Each day, most of us think nothing about the fact that we wake up and don’t make a move until the sunlight or a light turned on in our room is there to guide us. In the grand scheme of the planet, however, that’s an unusual orientation. Most species, including all manner of insects, plants, and animals, primarily navigate the world through pheromones. While we all know that dogs have a better sense of smell than we do, the same is true for most species on the planet, according to biologists such as E. O. Wilson. A moth may be drawn to a flame, but it will also be drawn to a willing mate by minuscule quantities of a particular molecule emitted by a potential partner scores of miles away. At that distance, a human would need a dating app—or at the very least a friend willing to play matchmaker.
We, humans, have uniquely evolved to navigate the world primarily through sight.
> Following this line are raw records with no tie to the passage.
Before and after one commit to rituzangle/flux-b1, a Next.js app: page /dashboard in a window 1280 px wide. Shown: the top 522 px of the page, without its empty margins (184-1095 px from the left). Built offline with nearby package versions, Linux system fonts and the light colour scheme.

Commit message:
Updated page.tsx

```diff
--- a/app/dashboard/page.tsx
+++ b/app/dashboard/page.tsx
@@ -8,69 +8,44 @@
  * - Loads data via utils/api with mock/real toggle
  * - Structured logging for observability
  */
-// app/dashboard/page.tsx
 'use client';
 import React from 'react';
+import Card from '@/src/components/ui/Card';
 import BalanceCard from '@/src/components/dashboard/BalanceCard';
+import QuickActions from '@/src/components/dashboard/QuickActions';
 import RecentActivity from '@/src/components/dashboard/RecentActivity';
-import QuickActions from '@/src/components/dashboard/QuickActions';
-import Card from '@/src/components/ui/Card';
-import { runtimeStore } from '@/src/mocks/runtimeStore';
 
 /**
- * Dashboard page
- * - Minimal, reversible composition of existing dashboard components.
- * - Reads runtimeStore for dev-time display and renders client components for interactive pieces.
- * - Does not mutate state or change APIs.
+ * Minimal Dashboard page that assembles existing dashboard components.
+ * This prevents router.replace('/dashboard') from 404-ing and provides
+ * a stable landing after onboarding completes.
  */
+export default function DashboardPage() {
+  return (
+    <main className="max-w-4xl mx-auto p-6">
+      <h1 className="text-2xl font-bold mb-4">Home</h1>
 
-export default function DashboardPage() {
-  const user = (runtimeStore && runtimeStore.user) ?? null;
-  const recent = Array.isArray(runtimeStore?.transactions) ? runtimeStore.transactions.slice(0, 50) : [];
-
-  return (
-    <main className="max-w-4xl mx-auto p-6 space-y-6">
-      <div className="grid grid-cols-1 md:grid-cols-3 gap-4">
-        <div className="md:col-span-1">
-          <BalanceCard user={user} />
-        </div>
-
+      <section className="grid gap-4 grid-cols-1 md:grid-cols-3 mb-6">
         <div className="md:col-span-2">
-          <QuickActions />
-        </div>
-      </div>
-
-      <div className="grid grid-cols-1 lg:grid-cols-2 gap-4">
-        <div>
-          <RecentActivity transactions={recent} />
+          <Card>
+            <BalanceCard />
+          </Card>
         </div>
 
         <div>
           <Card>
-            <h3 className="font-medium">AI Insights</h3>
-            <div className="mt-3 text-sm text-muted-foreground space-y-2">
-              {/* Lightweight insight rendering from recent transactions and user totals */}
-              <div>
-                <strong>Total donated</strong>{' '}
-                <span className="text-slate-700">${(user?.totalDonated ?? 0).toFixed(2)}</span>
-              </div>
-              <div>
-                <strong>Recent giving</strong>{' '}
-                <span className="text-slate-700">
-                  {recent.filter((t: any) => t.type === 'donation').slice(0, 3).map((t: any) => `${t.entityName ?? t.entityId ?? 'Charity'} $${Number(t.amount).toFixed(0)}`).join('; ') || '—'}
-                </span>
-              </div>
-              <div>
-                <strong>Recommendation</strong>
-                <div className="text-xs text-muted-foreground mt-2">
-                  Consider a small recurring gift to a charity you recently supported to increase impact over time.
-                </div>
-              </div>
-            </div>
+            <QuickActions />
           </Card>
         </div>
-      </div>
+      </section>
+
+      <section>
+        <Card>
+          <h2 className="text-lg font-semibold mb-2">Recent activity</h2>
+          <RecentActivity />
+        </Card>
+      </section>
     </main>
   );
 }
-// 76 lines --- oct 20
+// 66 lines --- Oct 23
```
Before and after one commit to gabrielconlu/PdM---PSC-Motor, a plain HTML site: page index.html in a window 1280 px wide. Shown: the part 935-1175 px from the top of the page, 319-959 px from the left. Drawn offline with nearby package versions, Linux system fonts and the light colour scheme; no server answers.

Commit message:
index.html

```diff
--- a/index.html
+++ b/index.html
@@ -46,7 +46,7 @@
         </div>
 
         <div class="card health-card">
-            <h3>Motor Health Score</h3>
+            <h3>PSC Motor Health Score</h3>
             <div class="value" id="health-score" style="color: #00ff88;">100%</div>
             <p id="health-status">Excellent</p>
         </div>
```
When mindfulness practitioners talk about the “visual field,” they are simply referring to whatever we’re taking in through our eyes, and, according to Winston, it doesn’t need to be a required part of our practice, “because so much of meditation is done with our eyes closed.”
She notes that some types of meditation may encourage you to focus on or visualize an image, or the flame of a candle, and it’s possible to “include the visual field either externally or internally.” Winston says, “It’s a whole other way to be mindful that can be quite enjoyable and helpful, and very translatable into everyday life.”
Experiencing What You See
At Winston’s center at UCLA, they start by defining mindfulness as “paying attention to present moment experiences with openness, curiosity, and a willingness to be with what is.” When it comes to looking, Winston acknowledges that simply being with what is can be a challenge.
When it comes to looking, simply being with what is can be a challenge.
While most of us may not have a candle on the bedside table drawing in unsuspecting moths, we probably do have a lamp. Mindful looking means we observe the lamp without getting caught up in the “concept” level, Winston says, where we immediately think to ourselves, “This lamp shade is always crooked. It’s time to buy a new lamp.” That’s when we’re getting lost in the story, which we’re trying not to do with mindfulness.” She explains that in that moment, we’ve switched from our “experiential self” to our “narrative self.” So, with the lamp, our experiential self might notice how the color shifts slightly from one side to the other depending on how the light falls.
“When you switch into the narrative self,” she says, “that’s a very important way we have to be in life. Often, we have to have the narrative self-engaged. But when we’re bringing in mindfulness, we want to be more connected to the experiential self.”
Looking Without Judging
Our unconscious judgment of situations and of other people is nearly constant; as humans, we are drawn to narratives just as those moths are drawn to a flame. What if we allow ourselves to snuff out that flame and take in our visual field without narrative—and without judgment?
In this time of deep division and unrest, it is possible that “slow looking,” especially when we move about in the world, may help us settle into a space in which we simply allow others to be as they are and to allow ourselves to be as we are, without judgment.
Mindfulness Practice: Savor What You See
The next time you leave your home for a walk when you experience another person on the street, simply take them in. Don’t stare creepily. But just notice their body, their gait, the shape of their face. The mask that may cover their face. Does this experience of simply noticing a human being who is present in your visual field help you remove some of the divisions that your inner narratives might highlight? Can you identify some of the narratives you might place on this person? Can you create more space for compassion? It’s possible that this way of tapping into your experiential self can help you appreciate the complexity of people’s forms and their movements as beautiful in and of themselves.
Appreciating ordinary, everyday beauty, says Winston, “can really transport people into a mindful state” because “you’re just in a place of connection and presence.” The approach, Winston reminds us, is to be “curious and open” and, per the last part of UCLA’s working definition of mindfulness, exhibit “a willingness to be with the experience.” To be with one another, without judgment.